## Task details
All that is wanted is how many lines in the records below include the string "values".
#### Provided information
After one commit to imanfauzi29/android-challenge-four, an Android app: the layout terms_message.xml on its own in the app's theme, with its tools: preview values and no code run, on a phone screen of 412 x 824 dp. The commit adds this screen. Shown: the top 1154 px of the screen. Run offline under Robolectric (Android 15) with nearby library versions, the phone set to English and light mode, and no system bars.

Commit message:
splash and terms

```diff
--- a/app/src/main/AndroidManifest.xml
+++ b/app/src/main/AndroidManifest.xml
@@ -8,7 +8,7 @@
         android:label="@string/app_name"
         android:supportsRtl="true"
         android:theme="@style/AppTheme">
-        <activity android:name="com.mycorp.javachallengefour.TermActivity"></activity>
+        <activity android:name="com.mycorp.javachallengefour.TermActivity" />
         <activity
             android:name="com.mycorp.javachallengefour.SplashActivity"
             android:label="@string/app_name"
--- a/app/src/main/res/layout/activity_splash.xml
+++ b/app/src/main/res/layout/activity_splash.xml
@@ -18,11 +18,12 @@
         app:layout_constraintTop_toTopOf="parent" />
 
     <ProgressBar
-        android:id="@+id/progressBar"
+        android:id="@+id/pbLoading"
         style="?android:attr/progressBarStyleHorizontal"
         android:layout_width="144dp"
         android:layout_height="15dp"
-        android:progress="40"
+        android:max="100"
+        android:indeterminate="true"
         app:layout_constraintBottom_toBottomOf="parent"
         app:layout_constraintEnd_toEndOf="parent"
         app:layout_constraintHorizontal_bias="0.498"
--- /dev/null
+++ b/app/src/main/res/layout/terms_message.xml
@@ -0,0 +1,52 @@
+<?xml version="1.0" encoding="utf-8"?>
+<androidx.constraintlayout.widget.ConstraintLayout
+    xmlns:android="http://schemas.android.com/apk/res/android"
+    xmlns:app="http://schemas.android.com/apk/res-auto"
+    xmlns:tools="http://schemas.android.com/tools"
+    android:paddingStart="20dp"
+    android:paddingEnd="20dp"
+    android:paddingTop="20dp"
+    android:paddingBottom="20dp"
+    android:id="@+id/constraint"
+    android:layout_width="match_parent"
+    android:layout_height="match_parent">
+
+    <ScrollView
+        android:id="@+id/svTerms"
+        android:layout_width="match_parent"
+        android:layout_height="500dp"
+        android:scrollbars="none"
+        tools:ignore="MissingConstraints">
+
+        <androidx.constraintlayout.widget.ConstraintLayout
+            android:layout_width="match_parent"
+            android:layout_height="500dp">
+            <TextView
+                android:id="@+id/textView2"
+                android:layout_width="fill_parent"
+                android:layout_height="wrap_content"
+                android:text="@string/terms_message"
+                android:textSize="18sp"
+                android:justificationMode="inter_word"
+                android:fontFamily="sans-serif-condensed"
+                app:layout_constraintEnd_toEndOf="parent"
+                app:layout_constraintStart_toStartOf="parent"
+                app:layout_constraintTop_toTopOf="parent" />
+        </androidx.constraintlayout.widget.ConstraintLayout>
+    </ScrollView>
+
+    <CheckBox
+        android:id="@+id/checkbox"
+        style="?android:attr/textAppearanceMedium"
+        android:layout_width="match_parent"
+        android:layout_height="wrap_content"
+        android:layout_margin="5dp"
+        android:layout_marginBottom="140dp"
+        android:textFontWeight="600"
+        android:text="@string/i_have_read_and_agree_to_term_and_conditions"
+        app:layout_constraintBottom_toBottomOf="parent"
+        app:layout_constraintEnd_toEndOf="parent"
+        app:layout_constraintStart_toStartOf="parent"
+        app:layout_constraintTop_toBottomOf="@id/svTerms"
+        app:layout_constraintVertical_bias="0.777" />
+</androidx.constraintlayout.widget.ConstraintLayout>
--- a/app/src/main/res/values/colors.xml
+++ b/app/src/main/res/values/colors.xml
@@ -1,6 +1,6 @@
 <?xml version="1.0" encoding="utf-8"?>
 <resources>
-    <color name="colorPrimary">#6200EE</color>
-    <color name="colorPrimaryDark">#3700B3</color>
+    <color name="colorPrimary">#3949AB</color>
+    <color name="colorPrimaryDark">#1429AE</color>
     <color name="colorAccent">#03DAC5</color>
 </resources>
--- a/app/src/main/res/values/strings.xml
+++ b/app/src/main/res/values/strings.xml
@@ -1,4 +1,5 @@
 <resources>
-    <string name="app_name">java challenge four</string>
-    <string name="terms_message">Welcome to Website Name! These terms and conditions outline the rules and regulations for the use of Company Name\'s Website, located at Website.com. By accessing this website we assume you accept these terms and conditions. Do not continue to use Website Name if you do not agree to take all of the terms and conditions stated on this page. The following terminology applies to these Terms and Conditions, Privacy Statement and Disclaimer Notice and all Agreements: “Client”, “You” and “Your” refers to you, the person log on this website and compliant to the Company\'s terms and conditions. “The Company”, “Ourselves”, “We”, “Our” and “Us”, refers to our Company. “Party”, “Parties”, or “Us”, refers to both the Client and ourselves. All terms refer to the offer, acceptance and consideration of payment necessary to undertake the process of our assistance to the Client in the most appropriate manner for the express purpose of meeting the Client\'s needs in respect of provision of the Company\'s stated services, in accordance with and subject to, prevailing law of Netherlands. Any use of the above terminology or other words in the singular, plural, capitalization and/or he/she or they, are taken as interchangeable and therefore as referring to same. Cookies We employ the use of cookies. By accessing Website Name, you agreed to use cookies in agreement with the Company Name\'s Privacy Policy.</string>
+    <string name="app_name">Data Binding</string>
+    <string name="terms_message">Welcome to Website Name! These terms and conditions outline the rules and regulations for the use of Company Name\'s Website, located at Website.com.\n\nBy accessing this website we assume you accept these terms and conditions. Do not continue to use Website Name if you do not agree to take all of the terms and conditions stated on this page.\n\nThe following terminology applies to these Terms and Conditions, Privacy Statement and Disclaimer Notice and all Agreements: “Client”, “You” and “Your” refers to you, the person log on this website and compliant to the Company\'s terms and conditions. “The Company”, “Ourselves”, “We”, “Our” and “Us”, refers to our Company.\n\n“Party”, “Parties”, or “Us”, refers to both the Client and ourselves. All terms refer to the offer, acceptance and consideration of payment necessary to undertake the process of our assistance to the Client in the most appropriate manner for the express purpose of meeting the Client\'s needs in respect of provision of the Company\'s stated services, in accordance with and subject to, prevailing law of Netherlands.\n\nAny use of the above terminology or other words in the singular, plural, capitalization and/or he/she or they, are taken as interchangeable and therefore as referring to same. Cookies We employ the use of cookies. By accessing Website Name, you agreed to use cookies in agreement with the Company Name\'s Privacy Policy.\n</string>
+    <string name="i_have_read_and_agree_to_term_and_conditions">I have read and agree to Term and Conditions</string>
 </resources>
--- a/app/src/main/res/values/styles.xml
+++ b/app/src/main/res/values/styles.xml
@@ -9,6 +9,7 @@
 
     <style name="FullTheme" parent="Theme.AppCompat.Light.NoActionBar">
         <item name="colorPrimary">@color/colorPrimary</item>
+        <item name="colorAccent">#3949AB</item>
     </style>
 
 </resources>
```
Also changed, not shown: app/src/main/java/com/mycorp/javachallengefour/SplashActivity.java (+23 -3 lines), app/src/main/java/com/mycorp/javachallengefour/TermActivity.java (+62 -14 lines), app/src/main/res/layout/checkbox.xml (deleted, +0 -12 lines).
########
## Finished exercise
7